Researchers from Northwestern University in Chicago, US conducted a study in which 40 participants all of whom had been suffering from back pain lasting between one and four months. The researcher were investigating their reported experiences of pain and comparing this to brain activity.
The aim of the study was to establish possible explanations as to why some people will recover completely from an injury while others who suffered from injuries of the same severity will continue to experience pain for extended periods of time.
The researchers reported that there was an interaction between two regions of the brain, interaction between two brain regions; the frontal cortex and nucleus accumbens. The research found that the greater interaction between these two regions, which was mediated by the emotional reaction to the initial injury, the more likely that individual was to suffer from persistent pain.
It was reported that these sections of the brain may be more easily activated due to genetic or environmental influences, but it was concluded that it was possible to identify with 85 percent accuracy which participants were most likely to continue to experience chronic pain.
This research is revolutionary as it paves the way for non-invasive therapies that can manage and change the emotional state of the brain which will then lead to significantly more effective non-toxic pain management and recovery.
One such therapy is mindfulness. Mindfulness is the art of non-judgemental awareness of the present moment. There has been extensive research in to the connection between mindfulness meditation and emotion management.
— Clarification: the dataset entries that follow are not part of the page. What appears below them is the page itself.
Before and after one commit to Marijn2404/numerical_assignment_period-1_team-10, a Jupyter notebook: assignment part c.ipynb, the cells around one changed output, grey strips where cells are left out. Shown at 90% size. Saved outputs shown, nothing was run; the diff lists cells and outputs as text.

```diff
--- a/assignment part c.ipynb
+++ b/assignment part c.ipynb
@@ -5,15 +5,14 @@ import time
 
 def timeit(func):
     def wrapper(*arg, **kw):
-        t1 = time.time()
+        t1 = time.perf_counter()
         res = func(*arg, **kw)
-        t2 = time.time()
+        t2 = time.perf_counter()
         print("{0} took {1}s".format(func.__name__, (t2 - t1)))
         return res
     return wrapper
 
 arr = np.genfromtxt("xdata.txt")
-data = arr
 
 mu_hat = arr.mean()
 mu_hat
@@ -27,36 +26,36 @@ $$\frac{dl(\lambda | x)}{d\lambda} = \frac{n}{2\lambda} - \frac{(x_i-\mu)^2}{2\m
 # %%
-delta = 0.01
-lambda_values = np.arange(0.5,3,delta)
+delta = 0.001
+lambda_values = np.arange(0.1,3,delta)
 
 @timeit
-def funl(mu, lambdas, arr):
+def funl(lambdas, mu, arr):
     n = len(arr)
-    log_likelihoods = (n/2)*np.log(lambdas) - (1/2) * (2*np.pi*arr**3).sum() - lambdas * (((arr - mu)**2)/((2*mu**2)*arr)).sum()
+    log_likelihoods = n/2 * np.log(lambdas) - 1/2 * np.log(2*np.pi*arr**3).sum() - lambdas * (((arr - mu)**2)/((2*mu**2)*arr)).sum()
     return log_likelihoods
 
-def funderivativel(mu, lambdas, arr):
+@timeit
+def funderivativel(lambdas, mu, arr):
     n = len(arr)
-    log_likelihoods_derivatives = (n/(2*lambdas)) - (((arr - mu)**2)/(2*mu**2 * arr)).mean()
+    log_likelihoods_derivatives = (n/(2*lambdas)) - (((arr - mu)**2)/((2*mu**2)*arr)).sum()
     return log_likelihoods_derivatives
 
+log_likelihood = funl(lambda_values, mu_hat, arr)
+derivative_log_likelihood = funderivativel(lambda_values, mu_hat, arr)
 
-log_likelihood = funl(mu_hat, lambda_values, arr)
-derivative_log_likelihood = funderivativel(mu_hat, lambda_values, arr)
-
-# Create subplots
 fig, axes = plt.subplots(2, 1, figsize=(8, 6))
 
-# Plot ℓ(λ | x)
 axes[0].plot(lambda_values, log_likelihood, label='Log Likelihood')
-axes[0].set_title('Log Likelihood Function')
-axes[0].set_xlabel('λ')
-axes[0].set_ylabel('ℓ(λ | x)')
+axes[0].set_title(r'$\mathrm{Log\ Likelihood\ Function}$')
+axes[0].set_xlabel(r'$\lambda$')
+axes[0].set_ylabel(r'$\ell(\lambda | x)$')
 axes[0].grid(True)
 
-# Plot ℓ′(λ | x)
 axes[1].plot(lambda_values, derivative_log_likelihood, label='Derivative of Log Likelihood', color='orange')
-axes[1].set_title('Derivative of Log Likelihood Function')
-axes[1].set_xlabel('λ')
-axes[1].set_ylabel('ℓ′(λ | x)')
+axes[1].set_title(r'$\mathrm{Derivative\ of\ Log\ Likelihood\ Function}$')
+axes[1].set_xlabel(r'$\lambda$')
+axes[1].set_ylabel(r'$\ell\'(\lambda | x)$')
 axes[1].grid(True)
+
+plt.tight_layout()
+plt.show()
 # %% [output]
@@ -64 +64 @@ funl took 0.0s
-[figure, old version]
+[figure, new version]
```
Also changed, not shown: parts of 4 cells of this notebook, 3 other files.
It has been found to change the way people recognise and change their emotional states with marked improvements to pain management, general health and quality of life.